§ WORK ORDER
Take each line of the entries below that contains "England" and copy it.

§ AVAILABLE RECORDS

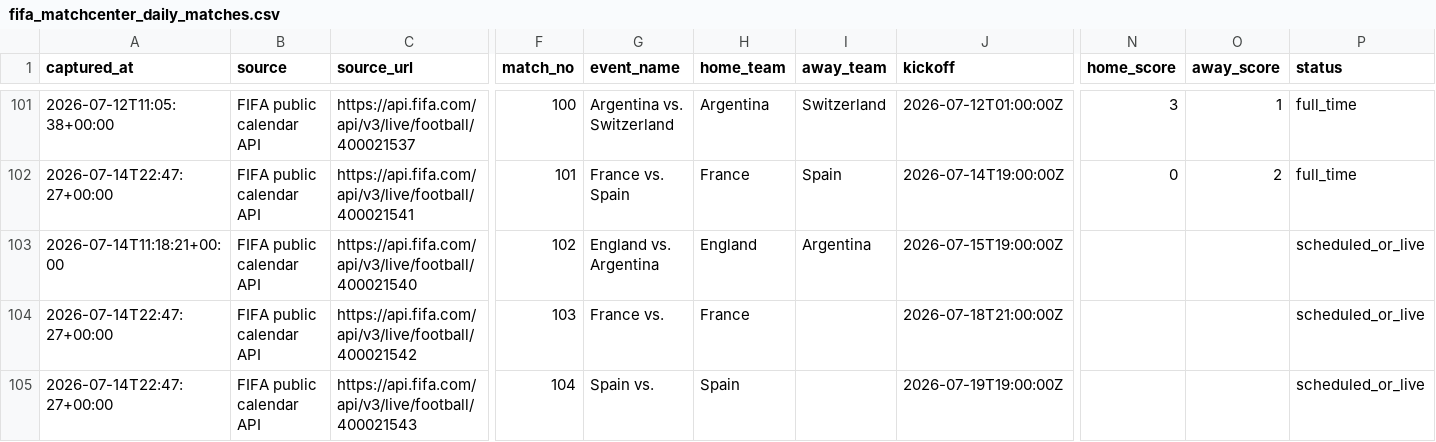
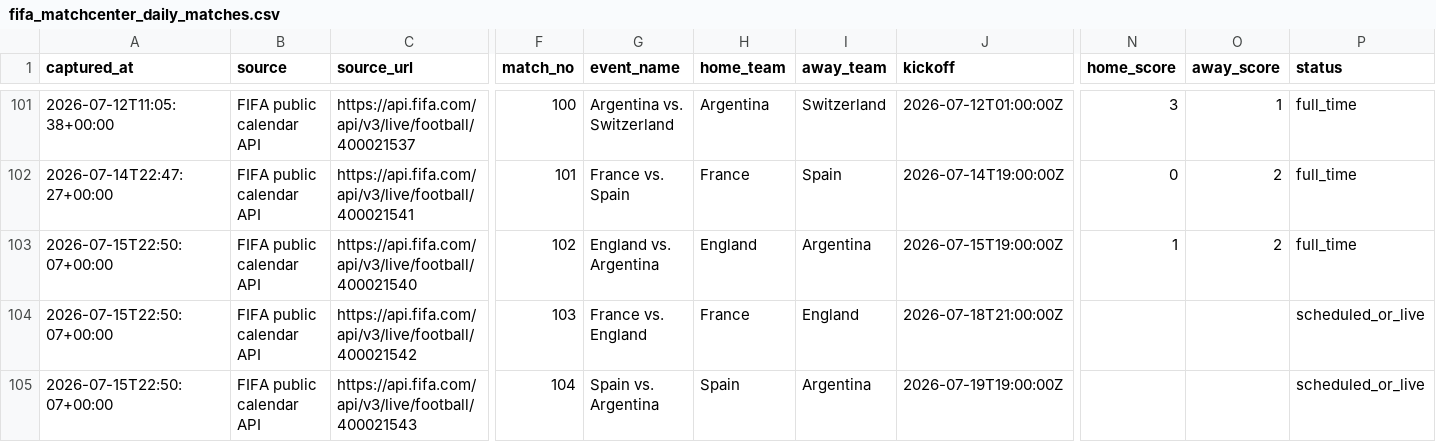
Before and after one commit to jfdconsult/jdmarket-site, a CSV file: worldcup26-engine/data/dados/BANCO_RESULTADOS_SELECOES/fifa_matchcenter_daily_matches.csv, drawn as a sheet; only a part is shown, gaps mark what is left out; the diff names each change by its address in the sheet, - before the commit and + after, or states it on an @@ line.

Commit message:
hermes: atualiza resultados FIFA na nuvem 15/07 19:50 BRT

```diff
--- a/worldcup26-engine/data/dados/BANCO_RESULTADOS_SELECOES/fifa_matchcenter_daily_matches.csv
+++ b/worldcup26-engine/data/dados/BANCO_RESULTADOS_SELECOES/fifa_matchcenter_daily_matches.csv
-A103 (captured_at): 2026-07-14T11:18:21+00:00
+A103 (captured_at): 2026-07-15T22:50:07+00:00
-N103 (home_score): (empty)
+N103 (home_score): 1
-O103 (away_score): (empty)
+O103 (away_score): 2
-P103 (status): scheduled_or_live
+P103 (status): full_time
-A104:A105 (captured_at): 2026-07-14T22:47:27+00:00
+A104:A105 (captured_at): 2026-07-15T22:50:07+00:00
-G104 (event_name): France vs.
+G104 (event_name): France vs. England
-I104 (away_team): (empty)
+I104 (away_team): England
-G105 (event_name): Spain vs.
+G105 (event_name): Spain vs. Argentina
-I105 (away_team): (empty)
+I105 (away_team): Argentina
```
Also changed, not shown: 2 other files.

§ EXERCISE SOLUTION
+G104 (event_name): France vs. England
+I104 (away_team): England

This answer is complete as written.